To begin with, I completely understand the reasoning behind Dean Straughan’s decision to ban the usage of phones during tests. After all, phones do facilitate numerous actions conflicting with the security the testing environment: the ability to browse countless websites within mere seconds, to communicate with others, which is especially worrisome considering students could be assisting one another during the testing session via messaging. It also provides students the ability to browse social media sites or other distractor apps.

The diverse and unrestricted functionality available to students is a reasonable cause for concern amongst faculty, as there truly is no realistic way to ensure students aren’t taking advantage of the relaxed testing environment and using their cell phones to cheat. It is difficult to ensure that students are putting forth their best work when they are constantly taking mental breaks from the material, as they use their phones and become distracted with irrelevant thoughts.

However, as justifiable as the Williams School faculty’s concerns are, I find myself opposing the decision to officially ban cellphones during tests.

Attending Washington and Lee is an experience that cannot be replicated at any other college. At the risk of sounding like a broken record, I believe that the student-run honor system is one of Washington and Lee’s most distinguishable features. It has enriched the interactions of students and faculty and fostered a community of trust, reliance and transparency. The honor system affects life in various ways due to the assorted situations in which the method adapts to on a case-by-case basis. Generally, during exam sessions, the honor system proves itself through students taking their assessments exactly as the professors had intended — closed-book, open notes, no phones, within a limited time frame.

According to the university’s website, the main purpose of the honor system is to give students the chance “to do their duty” on their own accord because students making the ethical decision to  do what’s right “voluntarily” enables them to better “develop their characters.”

It is crucial that phones not be banned during testing, because doing so would hinder students’ ability to demonstrate their dedication to holding themselves to high moral standards, no matter the situation. Continuing to allow them the agency to decide for themselves whether they will keep in line with the conduct their professors expect from them during exams is essential to exemplifying the efficiency of the honor system, as well as students’ determination to maintain the faculty’s firm belief in their reliability.

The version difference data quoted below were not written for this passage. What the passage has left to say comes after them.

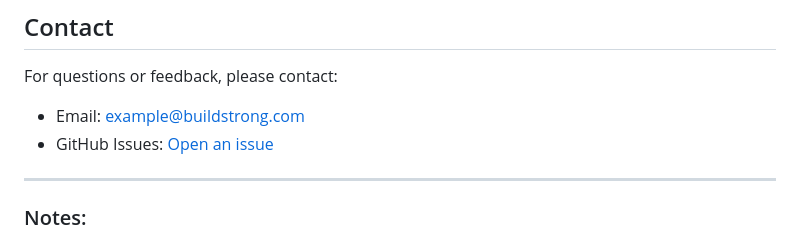
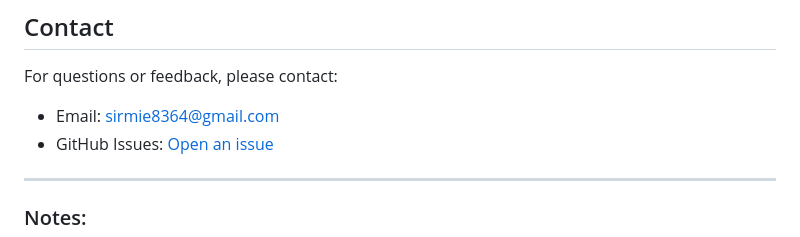
Before and after one commit to darhrmsarm03/Buildstrong-Construction, a Markdown page: README.md, the part around the change. Rendered like a GitHub page.

```diff
--- a/README.md
+++ b/README.md
@@ -70,7 +70,7 @@ This project is licensed under the MIT License. See the [LICENSE](LICENSE) file
 
 ## Contact
 For questions or feedback, please contact:
-- Email: example@buildstrong.com
+- Email: sirmie8364@gmail.com
 - GitHub Issues: [Open an issue](https://github.com/your-username/buildstrong-construction/issues)
 
 ---
```
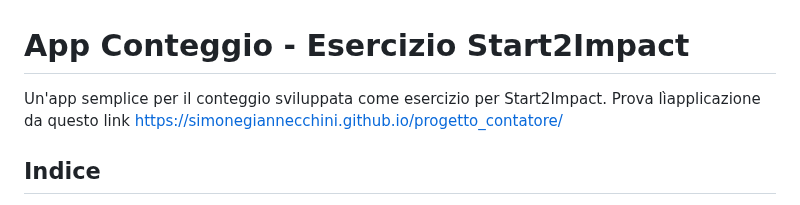
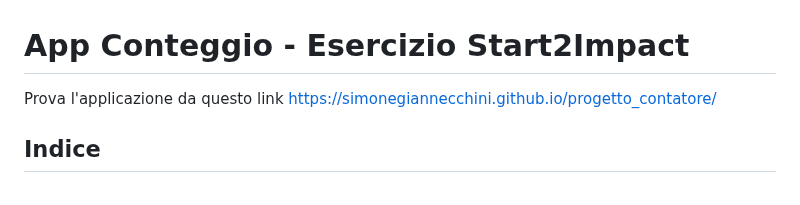
Before and after one commit to SimoneGiannecchini/progetto_contatore, a Markdown page: README.md, the part around the change. Drawn GitHub-style.

```diff
--- a/README.md
+++ b/README.md
@@ -1,7 +1,6 @@
 # App Conteggio - Esercizio Start2Impact
 
-Un'app semplice per il conteggio sviluppata come esercizio per Start2Impact.
-Prova lìapplicazione da questo link https://simonegiannecchini.github.io/progetto_contatore/
+Prova l'applicazione da questo link https://simonegiannecchini.github.io/progetto_contatore/
 ## Indice
 
 1. [Panoramica](#panoramica)
```
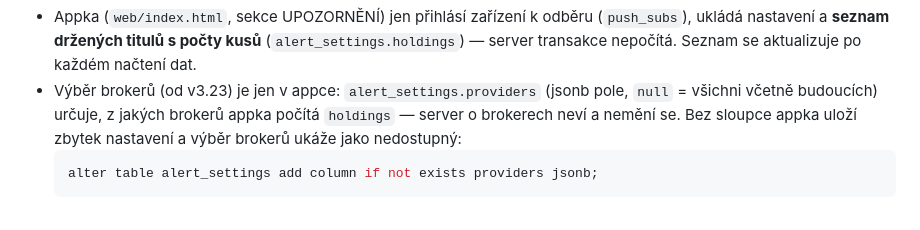
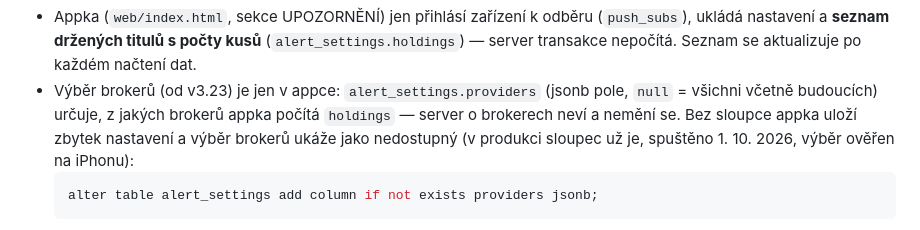
Before and after one commit to martinwohanka/portfolio-tracker, a Markdown page: CLAUDE.md, the part around the change. Rendered like a GitHub page.

Commit message:
CLAUDE.md: sloupec alert_settings.providers je v produkci
Co-Authored-By: Claude Opus 5.5 <noreply@anthropic.com>
Claude-Session: https://claude.ai/code/session_012TzL9aeNSjtih1FjPxyvmU

````diff
--- a/CLAUDE.md
+++ b/CLAUDE.md
@@ -100,7 +100,8 @@ titul za den ohlásil jen jednou na každé úrovni.
 - Výběr brokerů (od v3.23) je jen v appce: `alert_settings.providers` (jsonb pole,
   `null` = všichni včetně budoucích) určuje, z jakých brokerů appka počítá
   `holdings` — server o brokerech neví a nemění se. Bez sloupce appka uloží zbytek
-  nastavení a výběr brokerů ukáže jako nedostupný:
+  nastavení a výběr brokerů ukáže jako nedostupný (v produkci sloupec už je,
+  spuštěno 1. 10. 2026, výběr ověřen na iPhonu):
   ```sql
   alter table alert_settings add column if not exists providers jsonb;
   ```
````
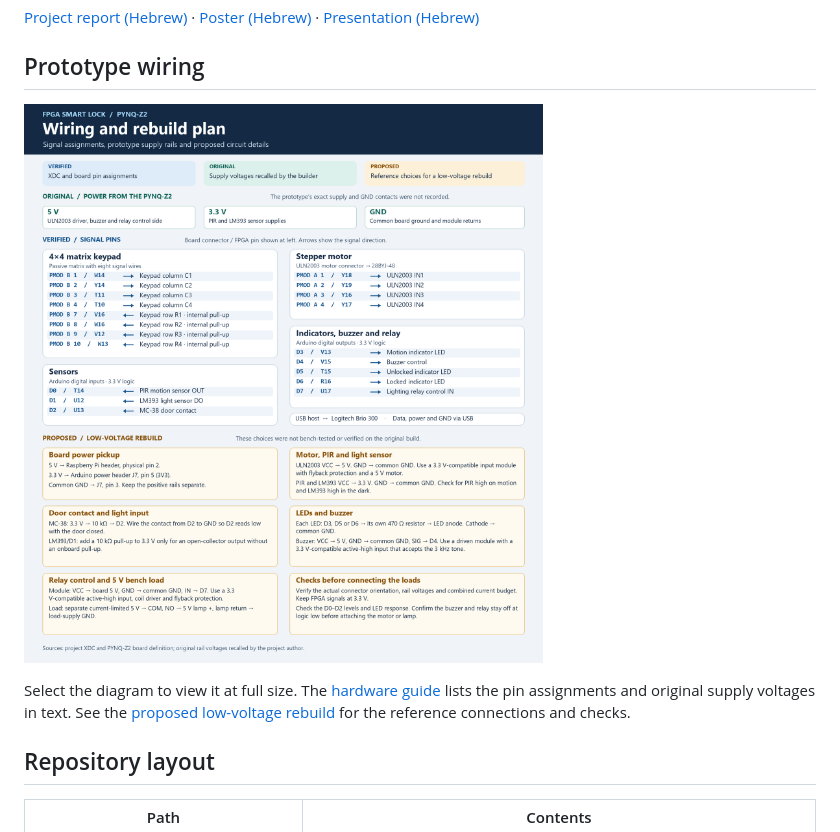
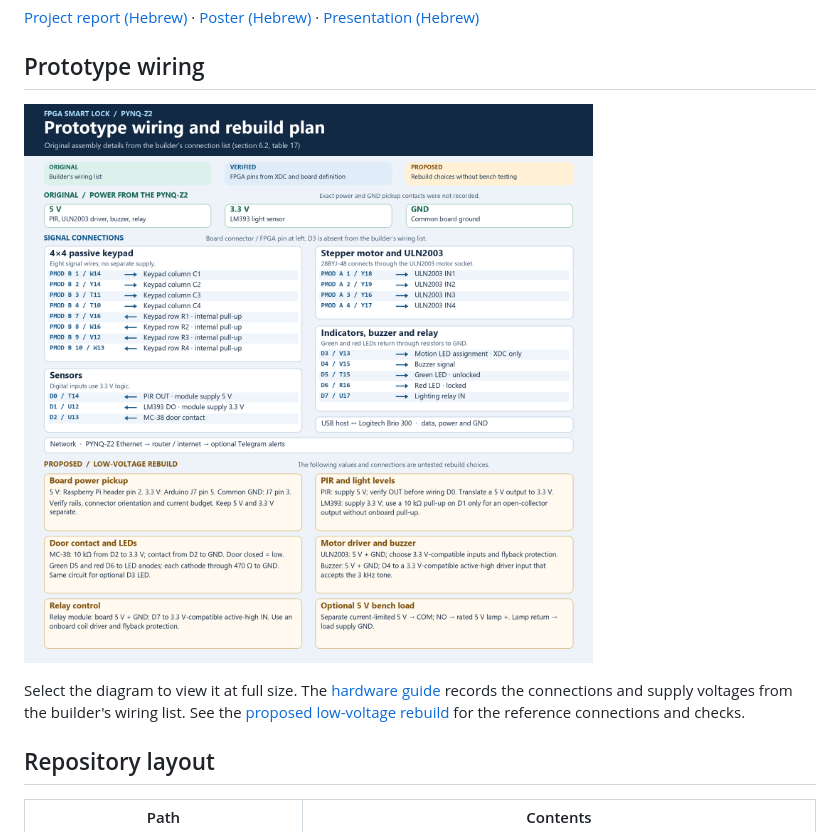
Before and after one commit to Subalo/pynq-z2-fpga-smart-lock, a Markdown page: README.md, the part around the change. Drawn GitHub-style; pictures changed too: docs/media/smart-lock-wiring.png.

Commit message:
Reconcile hardware documentation with the original wiring table

```diff
--- a/README.md
+++ b/README.md
@@ -23,7 +23,7 @@ The Zynq processing system runs the Python application and communicates with the
 
 [![Smart Lock wiring diagram showing verified PYNQ-Z2 signal pins in blue, original supply rails in green, and proposed rebuild wiring in amber](docs/media/smart-lock-wiring.png)](docs/media/smart-lock-wiring.png)
 
-Select the diagram to view it at full size. The [hardware guide](docs/hardware.md) lists the pin assignments and original supply voltages in text. See the [proposed low-voltage rebuild](docs/hardware.md#proposed-low-voltage-rebuild) for the reference connections and checks.
+Select the diagram to view it at full size. The [hardware guide](docs/hardware.md) records the connections and supply voltages from the builder's wiring list. See the [proposed low-voltage rebuild](docs/hardware.md#proposed-low-voltage-rebuild) for the reference connections and checks.
 
 ## Repository layout
 
```
Also changed, not shown: docs/hardware.md (+14 -11 lines).
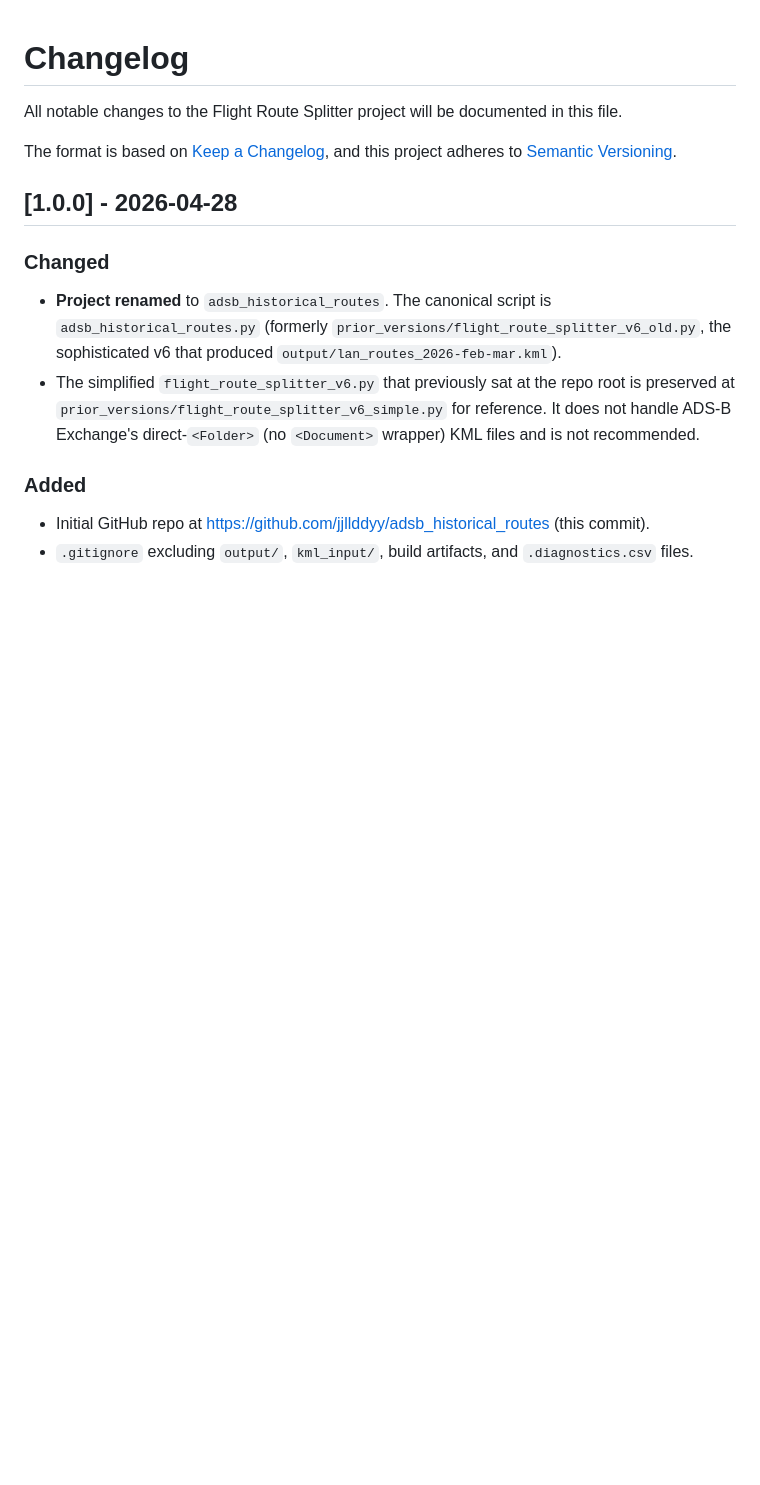
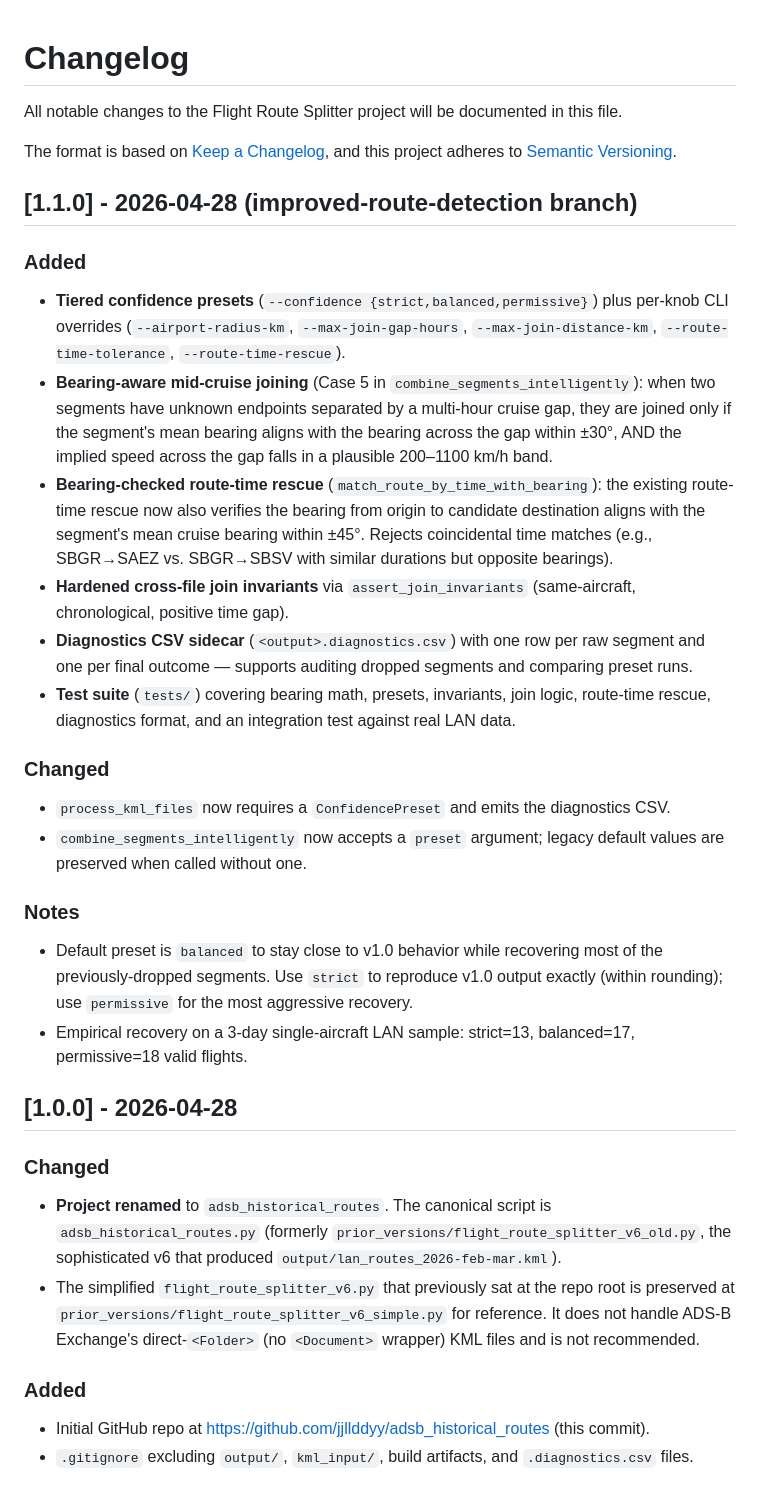
Before and after one commit to jjllddyy/adsb_historical_routes, a Markdown page: CHANGELOG.md, the part around the change. Drawn GitHub-style; blank space fills up the shorter version.

Commit message:
Document v1.1 confidence presets, invariants, and diagnostics CSV
Co-Authored-By: Claude Opus 4.7 (1M context) <noreply@anthropic.com>

```diff
--- a/CHANGELOG.md
+++ b/CHANGELOG.md
@@ -4,6 +4,27 @@ All notable changes to the Flight Route Splitter project will be documented in t
 
 The format is based on [Keep a Changelog](https://keepachangelog.com/en/1.0.0/),
 and this project adheres to [Semantic Versioning](https://semver.org/spec/v2.0.0.html).
+
+## [1.1.0] - 2026-04-28 (improved-route-detection branch)
+
+### Added
+
+- **Tiered confidence presets** (`--confidence {strict,balanced,permissive}`) plus per-knob CLI overrides (`--airport-radius-km`, `--max-join-gap-hours`, `--max-join-distance-km`, `--route-time-tolerance`, `--route-time-rescue`).
+- **Bearing-aware mid-cruise joining** (Case 5 in `combine_segments_intelligently`): when two segments have unknown endpoints separated by a multi-hour cruise gap, they are joined only if the segment's mean bearing aligns with the bearing across the gap within ±30°, AND the implied speed across the gap falls in a plausible 200–1100 km/h band.
+- **Bearing-checked route-time rescue** (`match_route_by_time_with_bearing`): the existing route-time rescue now also verifies the bearing from origin to candidate destination aligns with the segment's mean cruise bearing within ±45°. Rejects coincidental time matches (e.g., SBGR→SAEZ vs. SBGR→SBSV with similar durations but opposite bearings).
+- **Hardened cross-file join invariants** via `assert_join_invariants` (same-aircraft, chronological, positive time gap).
+- **Diagnostics CSV sidecar** (`<output>.diagnostics.csv`) with one row per raw segment and one per final outcome — supports auditing dropped segments and comparing preset runs.
+- **Test suite** (`tests/`) covering bearing math, presets, invariants, join logic, route-time rescue, diagnostics format, and an integration test against real LAN data.
+
+### Changed
+
+- `process_kml_files` now requires a `ConfidencePreset` and emits the diagnostics CSV.
+- `combine_segments_intelligently` now accepts a `preset` argument; legacy default values are preserved when called without one.
+
+### Notes
+
+- Default preset is `balanced` to stay close to v1.0 behavior while recovering most of the previously-dropped segments. Use `strict` to reproduce v1.0 output exactly (within rounding); use `permissive` for the most aggressive recovery.
+- Empirical recovery on a 3-day single-aircraft LAN sample: strict=13, balanced=17, permissive=18 valid flights.
 
 ## [1.0.0] - 2026-04-28
 
```
Also changed, not shown: SPECIFICATION.md (+28 -0 lines).
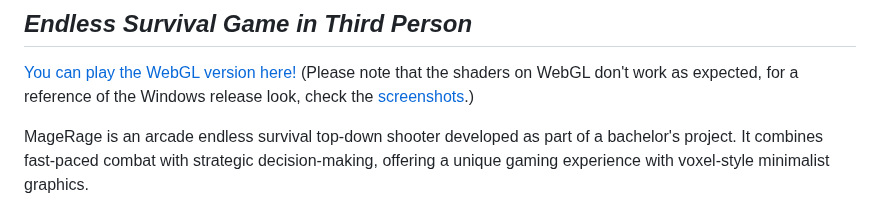
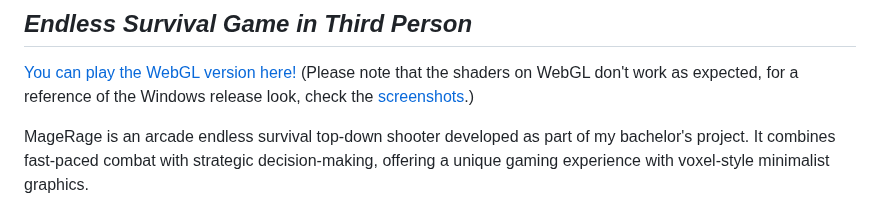
Before and after one commit to RaduCot/MageRageUnity, a Markdown page: README.md, the part around the change. Drawn GitHub-style.

```diff
--- a/README.md
+++ b/README.md
@@ -4,7 +4,7 @@
 [You can play the WebGL version here!](https://raducot.github.io/MageRageUnity/)
 (Please note that the shaders on WebGL don't work as expected, for a reference of the Windows release look, check the  [screenshots](#Screenshots).)
 
-MageRage is an arcade endless survival top-down shooter developed as part of a bachelor's project.
+MageRage is an arcade endless survival top-down shooter developed as part of my bachelor's project.
 It combines fast-paced combat with strategic decision-making, offering a unique gaming experience with voxel-style minimalist graphics.
 
 # Features
```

I believe that instead of Dean Straughan mandating that there is to be no usage of phones during exams at the Williams School, individual professors should explicitly express how they prefer students to take their tests in regards to cellphones and general conduct. I recognize that many do this already, but I belief specific expectations regarding cellphone usage should be addressed. The difference may not seem that distinct, but I feel the honor system thrives more this way, as there is more agency bestowed upon the students to make the proper decisions and to continue working to maintain the trust between students and faculty.

To prohibit students from using their phones during tests is an admittance that the honor system is not as legitimate as everyone believes. Additionally, this move withholds the agency students must have in order for their lack of cellphone usage during tests to have any true meaning on behalf of their personal maturation and the faculty’s trust in them. I believe this ban simply teaches students how to follow instructions, instead of teaching them the importance of doing the noble thing in every situation regardless of whether they’ve been mandated to by a higher-up authority. This ban additionally introduces an unwelcome fragility in the student-faculty bond at Washington and Lee.

As stated before, I can completely understand the reasoning behind Dean Straughan’s decision to enforce the business school-wide policy of no cellphone usage during exams. But I believe that such a decision has been made at the expense of true confidence in the honor system and students’ diligence in sustaining the honor system.